Natural Language Understanding (NLU) models are good at deciphering user requests, and few scale issues. What limits applications is how many features can be written to support the thousands of different requests users make. Once those features proliferate, the challenge becomes discovery of the features — what the bot “knows”. A blinking cursor has limitless options, but a cold conversation starter. Users will have expectations based on the branding of the bot, but little else.
Traditional visual applications handle feature discovery by providing menus and widgets on a device screen that provides options. An effective chatbot needs an approach for this as well. A good approach is to provide context with each response to the user, providing hints at what is possible. Building discovery into the responses encourages dialog, and actively engages the user.
How to Improve a Facebook Messenger Chatbot
Back in December, I began adding buttons to my Facebook Messenger bot in an effort to improve the usability. This was in response to a lack of growth in usage. My bot was growing in features, as it ingested more data and algorithms to manipulate it. Without users knowing of it’s newfound capabilities, it was stuck.
I tried different ways of advertising the features on the Facebook Page, but none were effective. For example, I saw trivial gains through posting video demonstrations of the bot demonstrating new features. Similar results were achieved when writing articles in the news feed. Adding buttons into the bot responses did provide the lift I was looking for.
Designing Buttons into User Interaction
Buttons augment responses by providing clear direction to the user on what’s possible. Let’s start by the initial response the bot has when the user initiates a conversation with “Hello” or an introduction.
Scripting clear language in the response is important, including providing a sample phrase (i.e. “How many calories in a Chicken Sandwich”.) Adding buttons takes this a step further, and proves far more effective. All a user needs to do is click one, and another response is coming their way. It also saves the user time for typing the potential requests. Mobile devices are tricky to navigate spelling and users tend to abbreviate sentances. Buttons simplify the user experience.
Results of Adding Buttons
Now for seeing the progress. I use the analytics tools within Facebook to track detailed usage. It is essential for measuring feedback for changes made within the app. Here’s an example dashboard that is provided if you haven’t used before.
The first success metric is around depth of the dialog. I want users to be educated with my bot. This can be quantified by tracking how many times a given user replies back and forth with the bot before exiting. Here is the chart tracking the amazing growth after I added buttons. More than double the activity per user.
The next success metric is around retention.

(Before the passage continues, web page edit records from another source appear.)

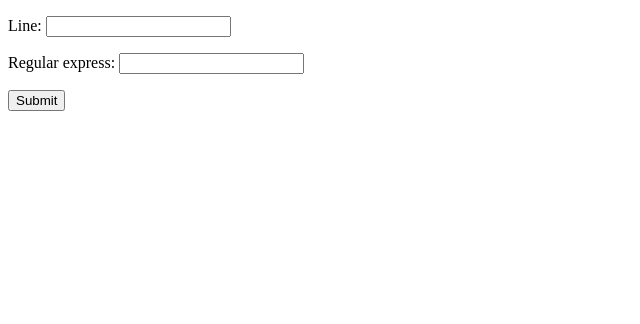
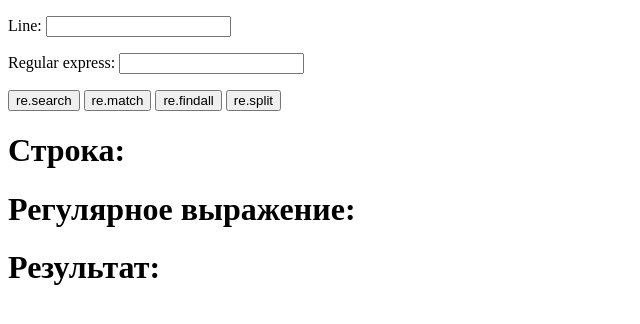
Before and after one commit to p0tatess/regular_express, a Django app: page / in a window 1280 px wide. Shown: the top 324 px of the page, without its empty margins (0-640 px from the left). Run offline with Django 4.2, Linux system fonts and the light colour scheme.

Commit message:
add other buttons

```diff
--- a/regular/work/templates/work/index.html
+++ b/regular/work/templates/work/index.html
@@ -8,12 +8,25 @@
 <form action="" method="POST">
   {% csrf_token %}
   {{ form.as_p }}
-  <input type="Submit" name="submit" value="Submit">
+    <input type="Submit" name="submit" value="re.search">
+    <input type="Submit" name="submit" value="re.match">
+    <input type="Submit" name="submit" value="re.findall">
+    <input type="Submit" name="submit" value="re.split">
+<!--    <input type="Submit" name="submit" value="re.sub">-->
+<!--    <input type="Submit" name="submit" value="re.subn">-->
+<!--    <input type="Submit" name="submit" value="re.escape">-->
 </form>
-{% if submitbutton == "Submit" %}
 <h1>Строка: {{ lining }}</h1>
 <h1>Регулярное выражение: {{ regularexpress }}</h1>
-<h1>Результат: {{ regexp }}</h1>
+{% if submitbutton == "re.search" %}
+
+    <h1>Результат: {{ regexp }}</h1>
+{% elif submitbuttonmatch == 're.match'%}
+    <h1>Результат: {{ regexp }}</h1>
+{% elif submitbuttonmatch == 're.findall'%}
+    <h1>Результат: {{ regexp }}</h1>
+{% else %}
+    <h1>Результат: {{ regexp }}</h1>
 {% endif %}
 
 </body>
--- a/regular/work/views.py
+++ b/regular/work/views.py
@@ -14,9 +14,18 @@ def index(request):
     if  form.is_valid():
         lining = form.cleaned_data.get('line')
         regularexpress = form.cleaned_data.get('regular_express')
-        regexp = re.search(regularexpress,lining)
+        if submitbutton == 're.search':
+            regexp = re.search(regularexpress,lining)
+        elif submitbutton == 're.match':
+            regexp = re.match(regularexpress,lining)
+        elif submitbutton == 're.findall':
+            regexp = re.findall(regularexpress,lining)
+        else:
+            regexp = re.split(regularexpress,lining)
+
 
     context = {
         'form': form, 'lining': lining, 'regularexpress': regularexpress, 'submitbutton': submitbutton,'regexp':regexp,
     }
+
     return render(request,'work/index.html',context)
```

If a user believes they received useful information, they will be back. The easiest view on this is around weekly retention, and daily statistics shows similar success.
The first week retention numbers are almost double since I added buttons. Less successful has been the second week retention which is slightly down. Sample size for week 2+ isn’t significant with these cohorts, but will be a trend to monitor in the next month as this grows.
Limitations with Buttons
The biggest limitation is the amount of screen space that buttons take up. The chat dialog becomes overwhelmed with the space being consumed, and with Messenger, there is no font size to shrink this. History of the session gets lost from immediate viewing, but the user can scroll back.
Messenger renders up to three buttons at once, so there is the potential that users limit their thinking to only what they can click. Here is an actual dialog talking about pizza.
These buttons can constrain users thinking, and skew results towards what is presented. For example, the bot knows about Domino’s, but is not picked at the same frequency as those rendered as buttons. I attempt to phrase the label above the buttons to highlight this — “Click button below or type response.”
Buttons are an essential part of designing a chatbot. It introduces some visual constraints, but worth a doubling of retention and transaction depth.
For more information on the underlying technology, here is the source code for the bot, including design documentation.